Chris Morgan is an ecologist specializing in international bear research and conservation. He has studied the brown bear for over 20 years, traveling across the world to document and support their role in the environment.
Robyn Appleton had conducted the first observation study on wild spectacled bears. The founder and research director of Spectacle Bear Conservation Society Peru, she presents her findings around the world to raise awareness of their plight.
A biologist for Environment Canada, Nick Lunn devotes his career to studying the polar bear. In Churchill, Manitoba in the spring and fall of each year, he conducts his research on the causes of their endangered population status.
Wong Siew Te’s research of the smallest bear species in the Borneo rainforest is pioneering and has taken him to the most threatened wildlife habitat on earth, where he founded the Bornean Sun Bear Conservation Center.

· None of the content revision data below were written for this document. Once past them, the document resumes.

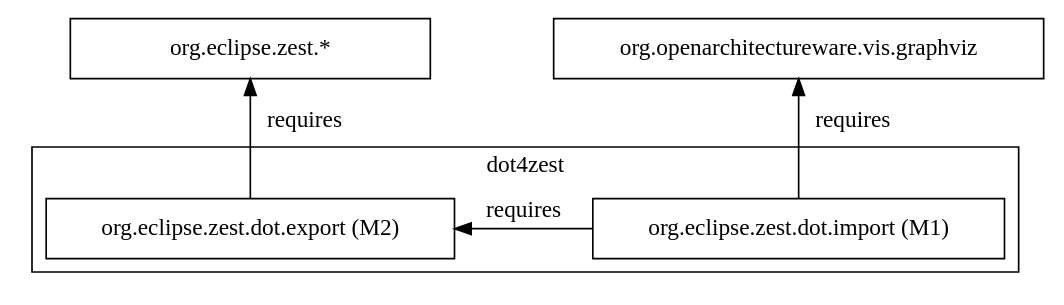
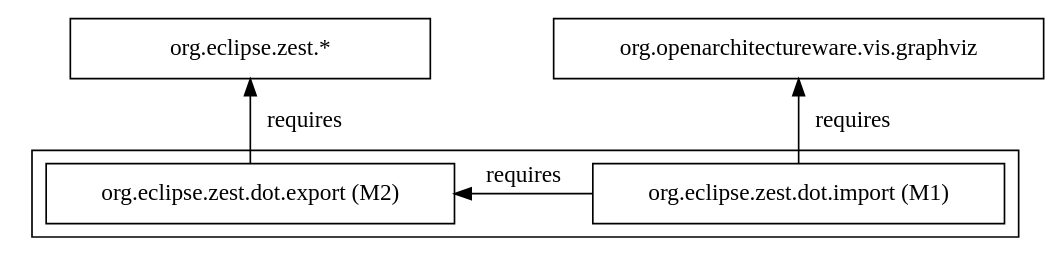
Before and after one commit to eclipse/gef-classic: the diagram in org.eclipse.zest.dot.import/resources/docs/dependencies.dot, drawn with Graphviz. The commit also changed 10 other files, not shown here.

```diff
--- a/org.eclipse.zest.dot.import/resources/docs/dependencies.dot
+++ b/org.eclipse.zest.dot.import/resources/docs/dependencies.dot
@@ -1,23 +1,23 @@
 /*******************************************************************************
  * Copyright (c) 2009 Fabian Steeg. All rights reserved. This program and the
  * accompanying materials are made available under the terms of the Eclipse
  * Public License v1.0 which accompanies this distribution, and is available at
  * http://www.eclipse.org/legal/epl-v10.html
  * <p/>
  * Contributors: Fabian Steeg - initial API and implementation; see bug 277380
  *******************************************************************************/
 digraph dependencies{
-	rankdir=TD
+	//rankdir=TD
 	node[shape=box width=3]
 	edge[]
 	zest[label="org.eclipse.zest.*"]
 	graphviz[label="org.openarchitectureware.vis.graphviz"]
 	subgraph cluster_0{
-		label="dot4zest"
+		//label="dot4zest"
 		import[label="org.eclipse.zest.dot.import (M1)"]
 		export[label="org.eclipse.zest.dot.export (M2)"]
 	}
 	zest->export[label=" requires" dir=back]
 	export->import[label=" requires" dir=back constraint=false]
 	graphviz->import[label=" requires" dir=back]
 }
```
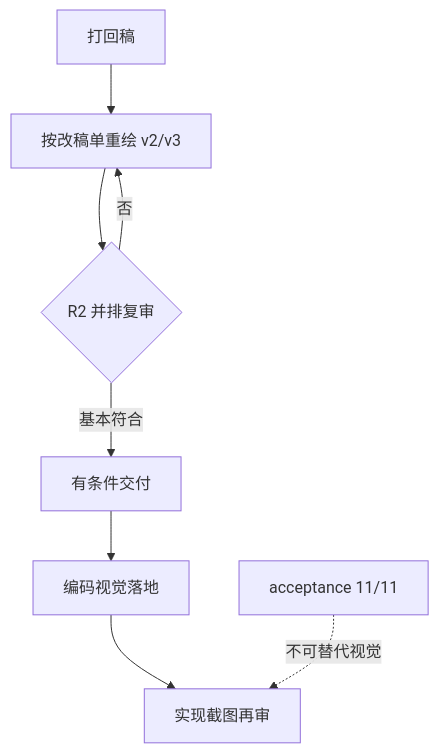
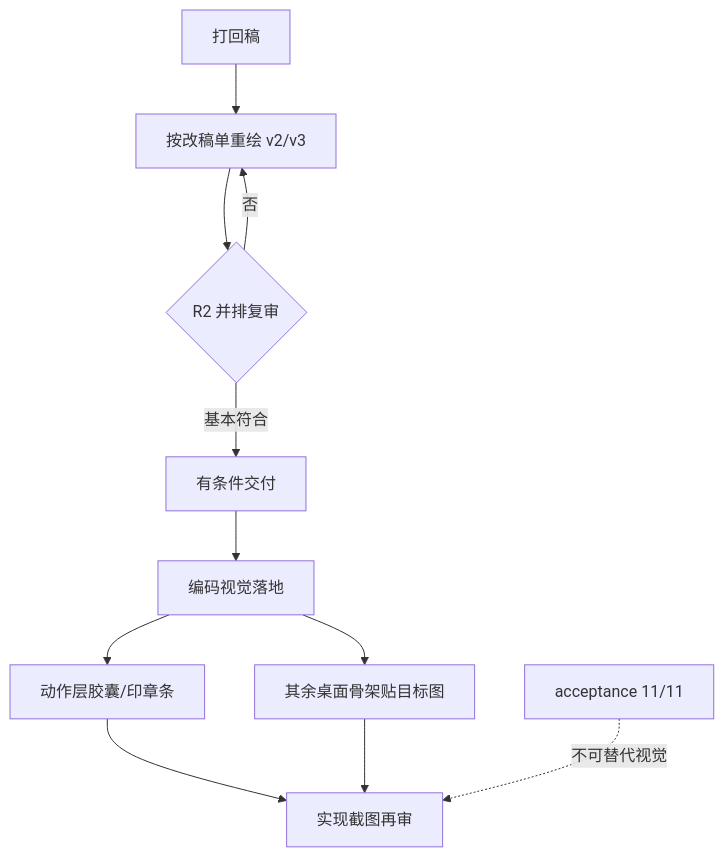
The diagram in docs/handoff-majiang-ui-fidelity-progress-20260917.md (business4wangyi/majiang1), drawn with Mermaid before and after one commit. The commit also changed other lines of this file and 3 other files, not shown here.

````diff
--- a/docs/handoff-majiang-ui-fidelity-progress-20260917.md
+++ b/docs/handoff-majiang-ui-fidelity-progress-20260917.md
@@ -9,10 +9,13 @@
 ```mermaid
 flowchart TD
   A[打回稿] --> B[按改稿单重绘 v2/v3]
   B --> C{R2 并排复审}
   C -->|基本符合| D[有条件交付]
   D --> E[编码视觉落地]
-  E --> F[实现截图再审]
+  E --> E1[动作层胶囊/印章条]
+  E1 --> F[实现截图再审]
+  E --> E2[其余桌面骨架贴目标图]
+  E2 --> F
   C -->|否| B
   G[acceptance 11/11] -.->|不可替代视觉| F
 ```
````
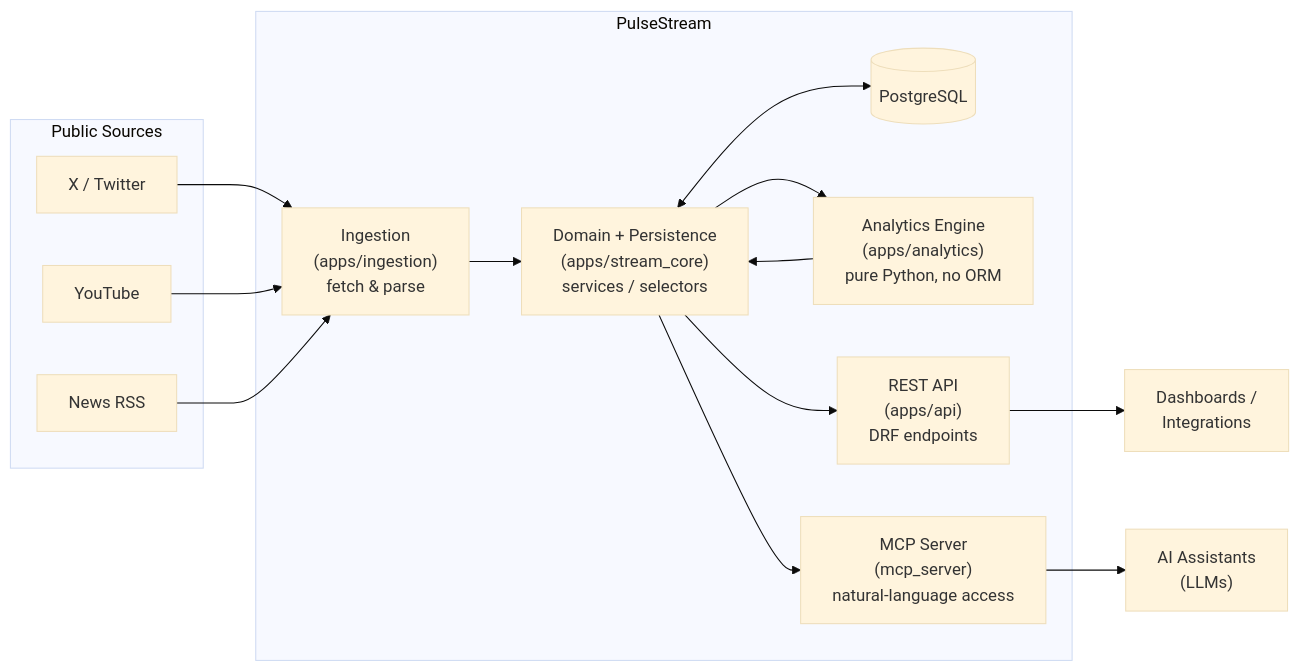
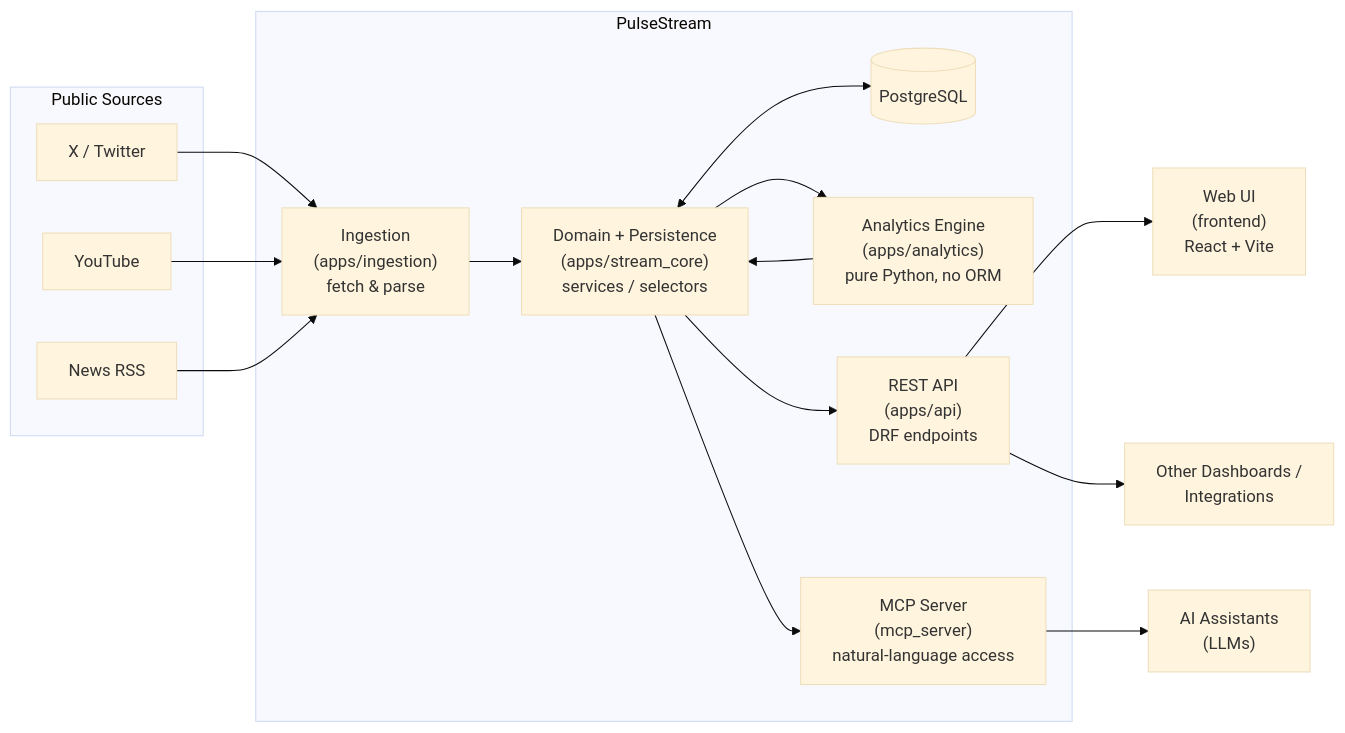
Before and after one commit to leozorzii/PulseStream: the diagram in README.md, drawn with Mermaid (base theme). The commit also changed other lines of this file and 1 other file, not shown here.

First line of the commit message:
docs: add the frontend to the architecture and guides

````diff
--- a/README.md
+++ b/README.md
@@ -43,30 +43,32 @@
 ```mermaid
 flowchart LR
     subgraph External[" Public Sources"]
         X[X / Twitter]
         YT[YouTube]
         RSS[News RSS]
     end
 
     subgraph PulseStream[" PulseStream"]
         ING[" Ingestion<br/>(apps/ingestion)<br/>fetch &amp; parse"]
         CORE[" Domain + Persistence<br/>(apps/stream_core)<br/>services / selectors"]
         DB[("PostgreSQL")]
         ANALYTICS[" Analytics Engine<br/>(apps/analytics)<br/>pure Python, no ORM"]
         API[" REST API<br/>(apps/api)<br/>DRF endpoints"]
         MCP[" MCP Server<br/>(mcp_server)<br/>natural-language access"]
     end
 
-    Consumer[" Dashboards /<br/>Integrations"]
+    UI[" Web UI<br/>(frontend)<br/>React + Vite"]
+    Consumer[" Other Dashboards /<br/>Integrations"]
     LLM[" AI Assistants<br/>(LLMs)"]
 
     X & YT & RSS --> ING
     ING --> CORE
     CORE <--> DB
     CORE --> ANALYTICS
     ANALYTICS --> CORE
     CORE --> API
     CORE --> MCP
+    API --> UI
     API --> Consumer
     MCP --> LLM
 ```
````
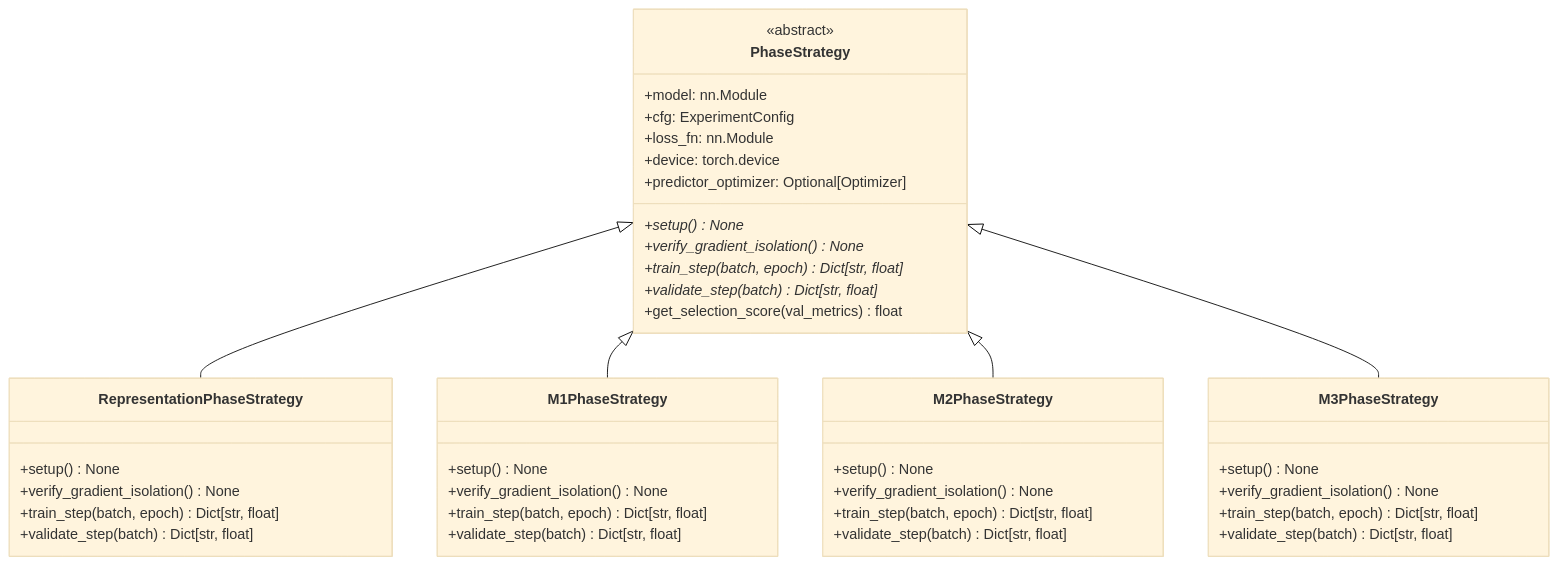
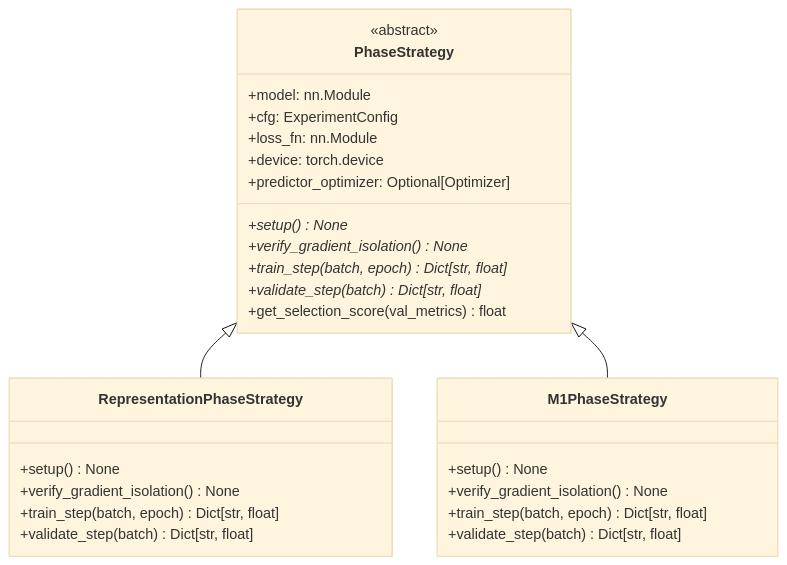
Before and after one commit to Mattia-Maiorano/Spiking-Neural_Novelty: the diagram in docs/TRAINING_AND_LOSSES.md, drawn with Mermaid (base theme). The commit also changed other lines of this file and 71 other files, not shown here.

````diff
--- a/docs/TRAINING_AND_LOSSES.md
+++ b/docs/TRAINING_AND_LOSSES.md
@@ -11,49 +11,33 @@
 ```mermaid
 classDiagram
     class PhaseStrategy {
         <<abstract>>
         +model: nn.Module
         +cfg: ExperimentConfig
         +loss_fn: nn.Module
         +device: torch.device
         +predictor_optimizer: Optional[Optimizer]
         +setup()* None
         +verify_gradient_isolation()* None
         +train_step(batch, epoch)* Dict[str, float]
         +validate_step(batch)* Dict[str, float]
         +get_selection_score(val_metrics) float
     }
 
     class RepresentationPhaseStrategy {
         +setup() None
         +verify_gradient_isolation() None
         +train_step(batch, epoch) Dict[str, float]
         +validate_step(batch) Dict[str, float]
     }
 
     class M1PhaseStrategy {
         +setup() None
         +verify_gradient_isolation() None
         +train_step(batch, epoch) Dict[str, float]
         +validate_step(batch) Dict[str, float]
     }
 
-    class M2PhaseStrategy {
-        +setup() None
-        +verify_gradient_isolation() None
-        +train_step(batch, epoch) Dict[str, float]
-        +validate_step(batch) Dict[str, float]
-    }
-
-    class M3PhaseStrategy {
-        +setup() None
-        +verify_gradient_isolation() None
-        +train_step(batch, epoch) Dict[str, float]
-        +validate_step(batch) Dict[str, float]
-    }
-
     PhaseStrategy <|-- RepresentationPhaseStrategy
     PhaseStrategy <|-- M1PhaseStrategy
-    PhaseStrategy <|-- M2PhaseStrategy
-    PhaseStrategy <|-- M3PhaseStrategy
 ```
````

At a population level of 200,000, the Brown bear is the least threatened out of all the bear species. They are a keystone species in that they help spread the nutrients from what they consume in their habitat, supporting the flourishing of flora and fauna. Brown bears occupy a great diversity of habitats than any other species of the bear and exploit a large variety of food items.
The shaggy-haired Spectacled bear are named for the light colored rings around their eyes. They are the only bear species spread across South America, where they do not hibernate due to the year-round temperate weather. They eat mostly plants and are in the mountains that go up to an elevation of 4750 meters. They are endangered due to human settlements isolating them to dry forest habitat.
The Polar bear’s habitat is unquestionably impacted by climate change. The time they spend away from the Arctic sea ice becomes longer year after year, which usually lasts about four months. Global warming delays further the forming of ice which allows Polar bears to hunt for the ringed seal – their only food source – which stresses their ability to survive.
The Sun bear is the smallest bear species in the world. Found in the tropical forests of South East Asia, the Sun bear is spoiled for choice in the rich flora and fauna that their surroundings offer. But deforestation for palm oil and timber stock are replacing an exponential amount of their habitat, and along with an active illegal trade in wild bears and their parts, the Sun bear is the fastest diminishing bear species.
With his larger-than-life presence and palpable passion for wildlife and for bears
in particular, Chris Morgan has dedicated himself to nature conservation through his various roles as host of PBS, BBC and National Geographic documentaries,
as well as spear-heading conservation organisations and founding the wildlife documentary production company
based in Washington state, which
Joe Pontecorvo’s award-winning cinematography is testament to his
outsized talent and dedication to nature conservation. His documentaries are shown the world over on Discovery Channel, National Geographic International, and PBS Nature. He writes, directs and produces as well as is the director of photography for a variety of nature channel films, and is co-founder of Wildlife Media together
with Chris Morgan.
Anne Mize spent a large part of her life in Africa, where she was a trustee for The African Wildlife Foundation in Nairobi, Kenya. As a psychologist, Anne focused on the impact of the natural world on children’s moral and spiritual development, and developed curricula in nature awareness and wilderness skills. She served as a board member of the Progressive Animal Welfare Society in Seattle, an organization focusing on wildlife rehabilitation and is one of the founding board members of Wildlife Media.
As a conservationist, John Taylor has provided financial and pro bono support to several conservation organizations. As co-founder of Wildlife Media, he devotes significant time and effort as unpaid CEO and Director to pursue and implement its vision. John believes that visual media is the most effective way to bring greater public awareness to the richness, complexity and interconnectedness of the natural world.